September has been a tumultuous month, especially for those of us who work in the media. The new cybercrime law makes every journalist think twice before he or she reacts, tweets or expresses his or her opinion on the social media. That in essence curtails press freedom and questions the cybercrime law. The Committee to Protect Journalists (CPJ) has warned that the broad language of the new cybercrime law could be used to restrict press freedom and jail journalists. “This law is ostensibly to stop cybercrime but at least two articles will severely restrict freedom of expression, which is not a crime,” said Sherif Mansour, CPJ Middle East and North Africa Coordinator, in a statement. The two articles that Mansour and the rest of the media are concerned about are Article Six which stipulates up to three years' imprisonment and a fine of QR500,000 ($137,300) for setting up or managing a website that spreads “false news aimed at jeopardising state security”, and Article 8 which stipulates a jail term of up to three years and a fine of QR100,000 ($27,500) for any “violation of social values, or publishing news, pictures, audio or video recordings that are related to individuals' private life and family, even if true”. Qatar Today tries to catch the mood of the media and the general public about this important law. While a cybercrime law is pertinent in any country, especially in Qatar which has a higher ambition of broadband access to 95% of the country by 2015 and where a large population is engaged in social media interaction, the fact that it has included aspects which should ideally be within any country's media law worries most of us here. A similar updated Cybercrime Law of 2012 by UAE has seen a widespread crackdown on dissenting speech. Last year, 69 Emiratis were convicted of attempting to overthrow the government, but critics said most of the defendants were merely guilty of speaking out against the government and calling for reform. This will only add to the already increasing allegations against the country in the face of the 2022 World Cup Bid, which has been mired in controversy amid allegations of bribery and questionable labour conditions for those building the stadiums and infrastructure. Meanwhile, within the country, not everything looks as bleak as portrayed by the foreign media; here we have family businesses taking steps to go global while keeping values inherent, we have experts coming to Qatar to share expertise on hosting events of such scale, experts who have helped pen the winning bid and stand by the truthfulness behind it and waste generation, both construction-related and domestic, which could be another elephantine concern if not put to value.

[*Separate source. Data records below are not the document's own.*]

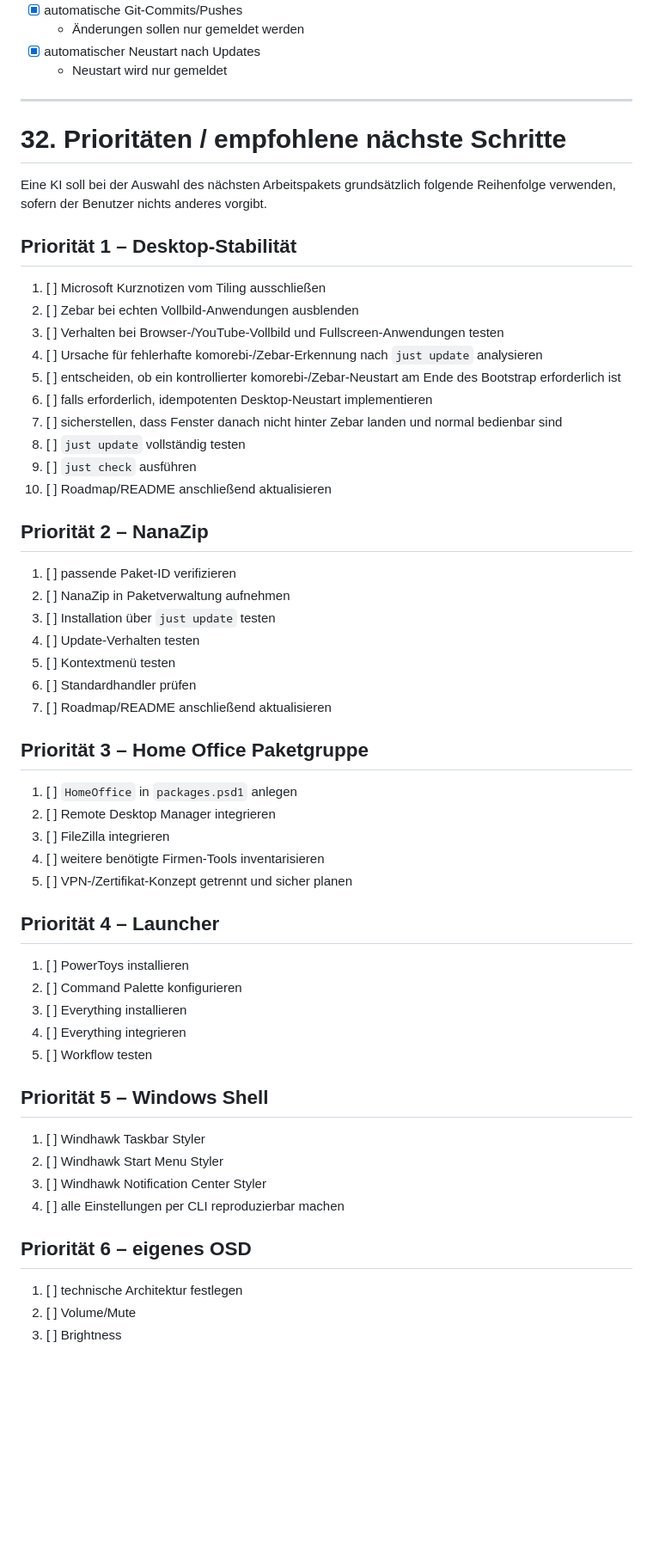
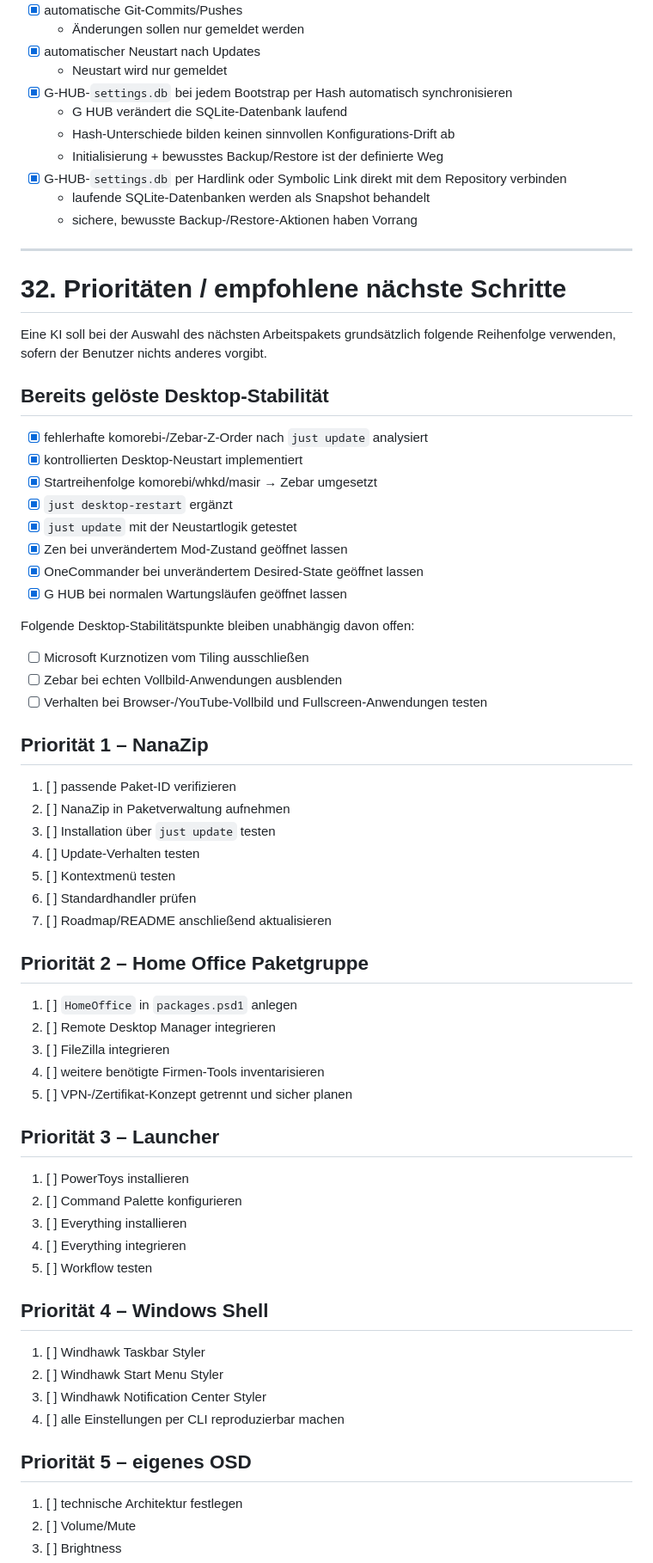
Before and after one commit to jayzone91/windows-setup, a Markdown page: roadmap.md, the part around one of its changes. Shown at 86% size. Drawn GitHub-style; blank space fills up the shorter version.

```diff
--- a/roadmap.md
+++ b/roadmap.md
@@ -1223,6 +1310,13 @@ Eine KI soll diese Punkte **nicht erneut vorschlagen**, außer es gibt einen neu
   - Änderungen sollen nur gemeldet werden
 - [x] automatischer Neustart nach Updates
   - Neustart wird nur gemeldet
+- [x] G-HUB-`settings.db` bei jedem Bootstrap per Hash automatisch synchronisieren
+  - G HUB verändert die SQLite-Datenbank laufend
+  - Hash-Unterschiede bilden keinen sinnvollen Konfigurations-Drift ab
+  - Initialisierung + bewusstes Backup/Restore ist der definierte Weg
+- [x] G-HUB-`settings.db` per Hardlink oder Symbolic Link direkt mit dem Repository verbinden
+  - laufende SQLite-Datenbanken werden als Snapshot behandelt
+  - sichere, bewusste Backup-/Restore-Aktionen haben Vorrang
 
 ---
 
@@ -1230,20 +1324,24 @@ Eine KI soll diese Punkte **nicht erneut vorschlagen**, außer es gibt einen neu
 
 Eine KI soll bei der Auswahl des nächsten Arbeitspakets grundsätzlich folgende Reihenfolge verwenden, sofern der Benutzer nichts anderes vorgibt.
 
-## Priorität 1 – Desktop-Stabilität
+## Bereits gelöste Desktop-Stabilität
 
-1. [ ] Microsoft Kurznotizen vom Tiling ausschließen
-2. [ ] Zebar bei echten Vollbild-Anwendungen ausblenden
-3. [ ] Verhalten bei Browser-/YouTube-Vollbild und Fullscreen-Anwendungen testen
-4. [ ] Ursache für fehlerhafte komorebi-/Zebar-Erkennung nach `just update` analysieren
-5. [ ] entscheiden, ob ein kontrollierter komorebi-/Zebar-Neustart am Ende des Bootstrap erforderlich ist
-6. [ ] falls erforderlich, idempotenten Desktop-Neustart implementieren
-7. [ ] sicherstellen, dass Fenster danach nicht hinter Zebar landen und normal bedienbar sind
-8. [ ] `just update` vollständig testen
-9. [ ] `just check` ausführen
-10. [ ] Roadmap/README anschließend aktualisieren
+- [x] fehlerhafte komorebi-/Zebar-Z-Order nach `just update` analysiert
+- [x] kontrollierten Desktop-Neustart implementiert
+- [x] Startreihenfolge komorebi/whkd/masir → Zebar umgesetzt
+- [x] `just desktop-restart` ergänzt
+- [x] `just update` mit der Neustartlogik getestet
+- [x] Zen bei unverändertem Mod-Zustand geöffnet lassen
+- [x] OneCommander bei unverändertem Desired-State geöffnet lassen
+- [x] G HUB bei normalen Wartungsläufen geöffnet lassen
 
-## Priorität 2 – NanaZip
+Folgende Desktop-Stabilitätspunkte bleiben unabhängig davon offen:
+
+- [ ] Microsoft Kurznotizen vom Tiling ausschließen
+- [ ] Zebar bei echten Vollbild-Anwendungen ausblenden
+- [ ] Verhalten bei Browser-/YouTube-Vollbild und Fullscreen-Anwendungen testen
+
+## Priorität 1 – NanaZip
 
 1. [ ] passende Paket-ID verifizieren
 2. [ ] NanaZip in Paketverwaltung aufnehmen
@@ -1253,7 +1351,7 @@ Eine KI soll bei der Auswahl des nächsten Arbeitspakets grundsätzlich folgende
 6. [ ] Standardhandler prüfen
 7. [ ] Roadmap/README anschließend aktualisieren
 
-## Priorität 3 – Home Office Paketgruppe
+## Priorität 2 – Home Office Paketgruppe
 
 1. [ ] `HomeOffice` in `packages.psd1` anlegen
 2. [ ] Remote Desktop Manager integrieren
@@ -1261,7 +1359,7 @@ Eine KI soll bei der Auswahl des nächsten Arbeitspakets grundsätzlich folgende
 4. [ ] weitere benötigte Firmen-Tools inventarisieren
 5. [ ] VPN-/Zertifikat-Konzept getrennt und sicher planen
 
-## Priorität 4 – Launcher
+## Priorität 3 – Launcher
 
 1. [ ] PowerToys installieren
 2. [ ] Command Palette konfigurieren
@@ -1269,14 +1367,14 @@ Eine KI soll bei der Auswahl des nächsten Arbeitspakets grundsätzlich folgende
 4. [ ] Everything integrieren
 5. [ ] Workflow testen
 
-## Priorität 5 – Windows Shell
+## Priorität 4 – Windows Shell
 
 1. [ ] Windhawk Taskbar Styler
 2. [ ] Windhawk Start Menu Styler
 3. [ ] Windhawk Notification Center Styler
 4. [ ] alle Einstellungen per CLI reproduzierbar machen
 
-## Priorität 6 – eigenes OSD
+## Priorität 5 – eigenes OSD
 
 1. [ ] technische Architektur festlegen
 2. [ ] Volume/Mute
```
Also changed, not shown: other parts of roadmap.md (+113 -20 lines).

Qatar Today brings to its readers all the stories that make the country eventful with a potpourri of achievements, tribulations and some downright failures.